### Task instructions:
Copy all lines below containing "mCurrentData".

────────────────

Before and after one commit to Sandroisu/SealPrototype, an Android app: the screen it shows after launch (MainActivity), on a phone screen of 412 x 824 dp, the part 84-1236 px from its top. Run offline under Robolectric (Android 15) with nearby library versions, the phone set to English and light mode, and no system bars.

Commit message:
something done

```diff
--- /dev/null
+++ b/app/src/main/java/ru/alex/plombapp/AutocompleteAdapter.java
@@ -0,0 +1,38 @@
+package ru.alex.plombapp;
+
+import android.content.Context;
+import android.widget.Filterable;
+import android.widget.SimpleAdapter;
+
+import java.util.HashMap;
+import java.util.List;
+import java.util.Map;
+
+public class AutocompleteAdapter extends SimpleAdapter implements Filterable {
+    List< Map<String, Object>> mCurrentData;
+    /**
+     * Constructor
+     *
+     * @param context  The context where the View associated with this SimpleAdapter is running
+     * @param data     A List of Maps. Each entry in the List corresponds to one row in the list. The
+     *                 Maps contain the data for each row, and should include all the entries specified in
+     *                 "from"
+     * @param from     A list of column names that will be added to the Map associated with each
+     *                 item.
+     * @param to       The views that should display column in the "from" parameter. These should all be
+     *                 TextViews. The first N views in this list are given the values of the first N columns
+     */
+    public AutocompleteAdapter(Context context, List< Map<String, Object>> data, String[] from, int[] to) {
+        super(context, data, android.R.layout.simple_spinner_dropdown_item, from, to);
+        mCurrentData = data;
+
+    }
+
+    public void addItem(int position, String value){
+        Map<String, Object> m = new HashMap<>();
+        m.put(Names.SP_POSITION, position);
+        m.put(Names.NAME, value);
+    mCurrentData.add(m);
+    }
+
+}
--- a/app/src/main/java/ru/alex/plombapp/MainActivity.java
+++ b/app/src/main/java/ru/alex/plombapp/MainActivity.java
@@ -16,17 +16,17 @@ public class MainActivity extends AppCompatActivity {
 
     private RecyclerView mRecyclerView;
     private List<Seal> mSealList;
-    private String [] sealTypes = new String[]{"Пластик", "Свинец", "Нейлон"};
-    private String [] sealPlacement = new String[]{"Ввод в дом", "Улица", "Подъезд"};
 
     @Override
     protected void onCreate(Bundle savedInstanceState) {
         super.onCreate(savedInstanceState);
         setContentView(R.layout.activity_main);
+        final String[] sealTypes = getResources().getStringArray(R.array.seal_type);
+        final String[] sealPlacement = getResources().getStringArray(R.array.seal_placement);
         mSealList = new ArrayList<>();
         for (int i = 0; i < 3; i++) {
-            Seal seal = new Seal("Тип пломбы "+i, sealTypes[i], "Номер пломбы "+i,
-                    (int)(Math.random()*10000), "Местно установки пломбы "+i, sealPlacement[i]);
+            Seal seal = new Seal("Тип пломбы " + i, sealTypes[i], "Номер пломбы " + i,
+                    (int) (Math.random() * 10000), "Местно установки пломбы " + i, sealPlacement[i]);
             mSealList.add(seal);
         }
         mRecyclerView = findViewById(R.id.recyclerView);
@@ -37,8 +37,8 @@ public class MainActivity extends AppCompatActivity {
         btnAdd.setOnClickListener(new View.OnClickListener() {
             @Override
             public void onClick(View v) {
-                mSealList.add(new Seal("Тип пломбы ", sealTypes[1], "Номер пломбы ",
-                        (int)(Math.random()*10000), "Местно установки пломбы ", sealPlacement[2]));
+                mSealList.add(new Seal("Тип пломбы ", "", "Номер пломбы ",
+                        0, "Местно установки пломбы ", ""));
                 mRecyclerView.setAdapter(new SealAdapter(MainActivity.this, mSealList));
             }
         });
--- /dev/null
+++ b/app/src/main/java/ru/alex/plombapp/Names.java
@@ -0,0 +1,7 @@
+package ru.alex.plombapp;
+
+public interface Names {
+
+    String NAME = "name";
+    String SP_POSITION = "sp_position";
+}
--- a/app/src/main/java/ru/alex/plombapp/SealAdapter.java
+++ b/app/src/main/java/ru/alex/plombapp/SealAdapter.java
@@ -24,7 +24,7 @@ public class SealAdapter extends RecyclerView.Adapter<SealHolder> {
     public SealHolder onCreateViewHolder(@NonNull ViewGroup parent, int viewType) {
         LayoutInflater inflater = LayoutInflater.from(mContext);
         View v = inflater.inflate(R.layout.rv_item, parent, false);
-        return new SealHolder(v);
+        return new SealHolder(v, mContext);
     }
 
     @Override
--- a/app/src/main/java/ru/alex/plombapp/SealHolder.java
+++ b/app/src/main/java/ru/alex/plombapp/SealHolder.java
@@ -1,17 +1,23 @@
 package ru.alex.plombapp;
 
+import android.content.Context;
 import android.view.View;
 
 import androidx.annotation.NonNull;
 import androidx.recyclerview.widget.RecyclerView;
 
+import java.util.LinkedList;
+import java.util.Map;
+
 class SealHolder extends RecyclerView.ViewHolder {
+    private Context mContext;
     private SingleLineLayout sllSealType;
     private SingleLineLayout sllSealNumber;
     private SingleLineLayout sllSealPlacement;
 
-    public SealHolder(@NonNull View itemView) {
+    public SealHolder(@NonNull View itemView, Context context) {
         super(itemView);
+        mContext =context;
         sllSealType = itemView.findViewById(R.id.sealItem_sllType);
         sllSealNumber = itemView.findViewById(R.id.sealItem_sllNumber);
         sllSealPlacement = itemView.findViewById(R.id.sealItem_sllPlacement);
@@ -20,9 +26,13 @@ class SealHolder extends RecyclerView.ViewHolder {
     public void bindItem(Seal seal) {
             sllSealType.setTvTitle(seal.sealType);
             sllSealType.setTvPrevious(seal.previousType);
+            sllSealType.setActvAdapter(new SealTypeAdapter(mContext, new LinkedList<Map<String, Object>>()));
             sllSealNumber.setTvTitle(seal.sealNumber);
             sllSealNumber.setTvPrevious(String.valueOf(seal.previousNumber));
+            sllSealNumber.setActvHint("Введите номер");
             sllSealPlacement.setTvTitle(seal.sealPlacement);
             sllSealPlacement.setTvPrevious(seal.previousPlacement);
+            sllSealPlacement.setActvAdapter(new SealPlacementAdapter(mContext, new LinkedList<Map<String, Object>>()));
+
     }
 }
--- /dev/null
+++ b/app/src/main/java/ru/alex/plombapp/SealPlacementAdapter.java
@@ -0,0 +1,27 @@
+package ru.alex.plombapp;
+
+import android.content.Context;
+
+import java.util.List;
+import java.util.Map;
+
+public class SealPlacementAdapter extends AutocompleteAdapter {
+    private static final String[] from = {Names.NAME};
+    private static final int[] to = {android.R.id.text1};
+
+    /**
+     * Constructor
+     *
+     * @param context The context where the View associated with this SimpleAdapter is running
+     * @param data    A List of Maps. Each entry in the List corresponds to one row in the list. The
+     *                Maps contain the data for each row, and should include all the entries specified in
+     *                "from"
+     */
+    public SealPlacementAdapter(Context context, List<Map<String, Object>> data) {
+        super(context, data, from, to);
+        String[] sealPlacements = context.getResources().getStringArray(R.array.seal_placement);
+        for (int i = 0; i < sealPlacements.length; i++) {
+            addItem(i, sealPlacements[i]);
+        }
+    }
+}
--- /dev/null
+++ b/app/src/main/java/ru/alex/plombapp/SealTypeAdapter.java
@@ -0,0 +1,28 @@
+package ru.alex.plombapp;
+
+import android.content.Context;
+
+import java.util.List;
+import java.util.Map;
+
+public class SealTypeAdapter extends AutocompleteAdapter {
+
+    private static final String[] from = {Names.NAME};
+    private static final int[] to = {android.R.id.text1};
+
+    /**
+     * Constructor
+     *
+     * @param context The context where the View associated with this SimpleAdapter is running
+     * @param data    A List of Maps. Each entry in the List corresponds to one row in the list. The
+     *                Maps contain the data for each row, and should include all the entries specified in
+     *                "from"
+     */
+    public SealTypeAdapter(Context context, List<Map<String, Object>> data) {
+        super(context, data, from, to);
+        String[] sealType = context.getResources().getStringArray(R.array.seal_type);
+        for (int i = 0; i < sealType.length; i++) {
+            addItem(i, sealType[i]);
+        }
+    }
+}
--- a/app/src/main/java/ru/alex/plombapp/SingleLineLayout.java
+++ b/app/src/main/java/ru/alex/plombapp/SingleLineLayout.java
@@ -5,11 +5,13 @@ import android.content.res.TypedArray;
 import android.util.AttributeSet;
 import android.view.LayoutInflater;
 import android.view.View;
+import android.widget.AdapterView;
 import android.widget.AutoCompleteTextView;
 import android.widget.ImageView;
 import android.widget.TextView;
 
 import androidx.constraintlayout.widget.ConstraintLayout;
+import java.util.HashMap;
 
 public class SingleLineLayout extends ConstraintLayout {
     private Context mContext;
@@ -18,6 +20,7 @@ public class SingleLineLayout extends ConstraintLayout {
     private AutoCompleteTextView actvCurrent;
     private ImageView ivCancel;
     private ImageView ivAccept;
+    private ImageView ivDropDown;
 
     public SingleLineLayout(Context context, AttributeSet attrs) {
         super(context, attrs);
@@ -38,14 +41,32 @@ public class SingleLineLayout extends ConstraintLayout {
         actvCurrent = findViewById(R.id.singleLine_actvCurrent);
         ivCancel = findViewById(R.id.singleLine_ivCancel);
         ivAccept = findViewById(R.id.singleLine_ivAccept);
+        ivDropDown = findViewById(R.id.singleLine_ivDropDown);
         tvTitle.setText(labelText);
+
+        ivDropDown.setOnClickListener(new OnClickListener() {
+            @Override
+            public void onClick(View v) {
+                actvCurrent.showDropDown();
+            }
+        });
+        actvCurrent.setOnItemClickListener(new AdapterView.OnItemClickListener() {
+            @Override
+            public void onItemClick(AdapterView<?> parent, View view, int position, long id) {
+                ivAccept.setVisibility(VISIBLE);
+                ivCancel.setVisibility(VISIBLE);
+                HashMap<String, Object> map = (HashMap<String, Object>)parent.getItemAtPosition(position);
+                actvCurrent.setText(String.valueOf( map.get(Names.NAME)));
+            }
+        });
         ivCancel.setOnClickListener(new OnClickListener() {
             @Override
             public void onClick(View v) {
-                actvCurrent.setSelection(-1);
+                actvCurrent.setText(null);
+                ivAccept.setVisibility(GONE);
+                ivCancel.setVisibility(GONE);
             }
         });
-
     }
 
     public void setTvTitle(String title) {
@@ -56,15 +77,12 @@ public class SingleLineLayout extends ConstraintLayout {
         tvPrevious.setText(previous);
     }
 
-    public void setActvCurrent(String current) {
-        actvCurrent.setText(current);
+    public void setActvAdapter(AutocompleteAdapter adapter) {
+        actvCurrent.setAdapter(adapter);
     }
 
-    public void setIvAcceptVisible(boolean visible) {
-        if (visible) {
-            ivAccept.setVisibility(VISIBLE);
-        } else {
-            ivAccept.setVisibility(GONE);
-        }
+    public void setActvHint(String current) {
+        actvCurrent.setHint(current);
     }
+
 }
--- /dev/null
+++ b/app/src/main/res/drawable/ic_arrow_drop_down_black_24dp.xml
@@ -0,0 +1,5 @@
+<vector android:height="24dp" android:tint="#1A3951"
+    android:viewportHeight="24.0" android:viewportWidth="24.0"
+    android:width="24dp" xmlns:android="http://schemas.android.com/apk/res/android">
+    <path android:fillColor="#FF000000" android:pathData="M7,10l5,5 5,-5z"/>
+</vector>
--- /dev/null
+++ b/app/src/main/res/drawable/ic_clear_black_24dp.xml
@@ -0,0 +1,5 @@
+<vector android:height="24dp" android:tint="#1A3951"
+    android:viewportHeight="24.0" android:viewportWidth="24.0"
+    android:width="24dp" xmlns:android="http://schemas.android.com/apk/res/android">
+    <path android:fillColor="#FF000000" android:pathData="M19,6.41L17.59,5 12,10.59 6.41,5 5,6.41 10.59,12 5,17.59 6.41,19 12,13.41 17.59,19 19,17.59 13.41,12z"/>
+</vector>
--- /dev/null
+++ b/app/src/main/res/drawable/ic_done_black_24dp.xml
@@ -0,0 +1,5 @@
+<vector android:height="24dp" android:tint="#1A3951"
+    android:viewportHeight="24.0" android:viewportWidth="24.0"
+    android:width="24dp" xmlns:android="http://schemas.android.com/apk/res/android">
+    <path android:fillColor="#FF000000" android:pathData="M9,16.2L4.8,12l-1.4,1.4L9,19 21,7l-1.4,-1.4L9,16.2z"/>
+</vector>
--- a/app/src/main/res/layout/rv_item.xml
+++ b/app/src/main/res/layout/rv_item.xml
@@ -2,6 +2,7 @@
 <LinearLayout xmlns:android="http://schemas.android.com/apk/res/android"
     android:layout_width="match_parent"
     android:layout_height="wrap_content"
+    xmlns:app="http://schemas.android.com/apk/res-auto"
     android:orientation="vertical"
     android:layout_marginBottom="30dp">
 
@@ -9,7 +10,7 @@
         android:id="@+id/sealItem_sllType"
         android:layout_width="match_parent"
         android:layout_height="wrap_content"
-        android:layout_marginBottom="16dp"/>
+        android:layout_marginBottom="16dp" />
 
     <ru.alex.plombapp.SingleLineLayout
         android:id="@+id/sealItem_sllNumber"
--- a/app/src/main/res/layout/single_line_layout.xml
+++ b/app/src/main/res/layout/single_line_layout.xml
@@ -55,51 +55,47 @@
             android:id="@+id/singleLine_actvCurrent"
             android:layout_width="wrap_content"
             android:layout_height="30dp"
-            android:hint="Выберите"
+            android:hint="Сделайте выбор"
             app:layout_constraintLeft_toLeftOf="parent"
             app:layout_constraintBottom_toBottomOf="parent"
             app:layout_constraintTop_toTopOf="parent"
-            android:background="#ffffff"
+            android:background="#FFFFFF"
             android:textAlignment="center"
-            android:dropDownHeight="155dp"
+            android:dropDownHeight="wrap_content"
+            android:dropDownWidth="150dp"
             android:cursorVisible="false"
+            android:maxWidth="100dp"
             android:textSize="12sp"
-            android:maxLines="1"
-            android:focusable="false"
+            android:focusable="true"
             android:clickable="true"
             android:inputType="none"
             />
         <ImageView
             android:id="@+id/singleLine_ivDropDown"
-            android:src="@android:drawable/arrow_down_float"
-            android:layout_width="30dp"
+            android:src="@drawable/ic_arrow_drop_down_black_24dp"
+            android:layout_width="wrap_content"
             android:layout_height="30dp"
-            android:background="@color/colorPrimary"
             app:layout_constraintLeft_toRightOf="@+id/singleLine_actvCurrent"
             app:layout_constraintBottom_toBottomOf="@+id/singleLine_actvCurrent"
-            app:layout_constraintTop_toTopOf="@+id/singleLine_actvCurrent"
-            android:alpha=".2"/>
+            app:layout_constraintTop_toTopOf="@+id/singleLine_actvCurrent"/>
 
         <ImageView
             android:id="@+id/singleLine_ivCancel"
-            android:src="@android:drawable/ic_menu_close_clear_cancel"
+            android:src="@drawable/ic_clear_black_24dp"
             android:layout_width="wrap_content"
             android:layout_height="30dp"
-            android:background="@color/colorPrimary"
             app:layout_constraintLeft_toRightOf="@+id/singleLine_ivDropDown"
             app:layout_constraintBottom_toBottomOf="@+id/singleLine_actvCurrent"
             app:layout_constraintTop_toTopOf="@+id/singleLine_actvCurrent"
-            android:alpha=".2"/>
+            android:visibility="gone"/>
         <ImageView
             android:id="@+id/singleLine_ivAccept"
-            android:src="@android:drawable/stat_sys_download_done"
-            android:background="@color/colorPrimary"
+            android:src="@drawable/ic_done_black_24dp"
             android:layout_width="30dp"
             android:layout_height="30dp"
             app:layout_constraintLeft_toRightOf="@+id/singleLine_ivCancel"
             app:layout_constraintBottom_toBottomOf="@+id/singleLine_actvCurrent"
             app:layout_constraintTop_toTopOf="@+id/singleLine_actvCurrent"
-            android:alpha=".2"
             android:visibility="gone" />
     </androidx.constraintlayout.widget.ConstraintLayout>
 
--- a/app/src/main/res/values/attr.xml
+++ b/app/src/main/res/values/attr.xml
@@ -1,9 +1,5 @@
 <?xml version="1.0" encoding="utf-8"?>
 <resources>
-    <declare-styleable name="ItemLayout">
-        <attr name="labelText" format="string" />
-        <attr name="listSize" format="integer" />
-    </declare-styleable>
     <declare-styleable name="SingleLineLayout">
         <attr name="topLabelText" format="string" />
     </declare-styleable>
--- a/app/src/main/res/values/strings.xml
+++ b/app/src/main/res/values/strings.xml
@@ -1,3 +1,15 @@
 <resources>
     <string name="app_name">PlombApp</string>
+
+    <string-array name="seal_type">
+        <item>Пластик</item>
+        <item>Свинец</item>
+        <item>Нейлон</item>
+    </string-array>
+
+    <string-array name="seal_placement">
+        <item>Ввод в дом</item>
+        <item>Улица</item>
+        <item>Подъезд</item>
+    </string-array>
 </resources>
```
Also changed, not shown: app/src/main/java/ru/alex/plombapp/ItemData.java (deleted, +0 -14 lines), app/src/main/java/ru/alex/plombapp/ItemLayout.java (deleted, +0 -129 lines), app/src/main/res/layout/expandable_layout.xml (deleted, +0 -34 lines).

────────────────

### Written response:
+    List< Map<String, Object>> mCurrentData;
+        mCurrentData = data;
+    mCurrentData.add(m);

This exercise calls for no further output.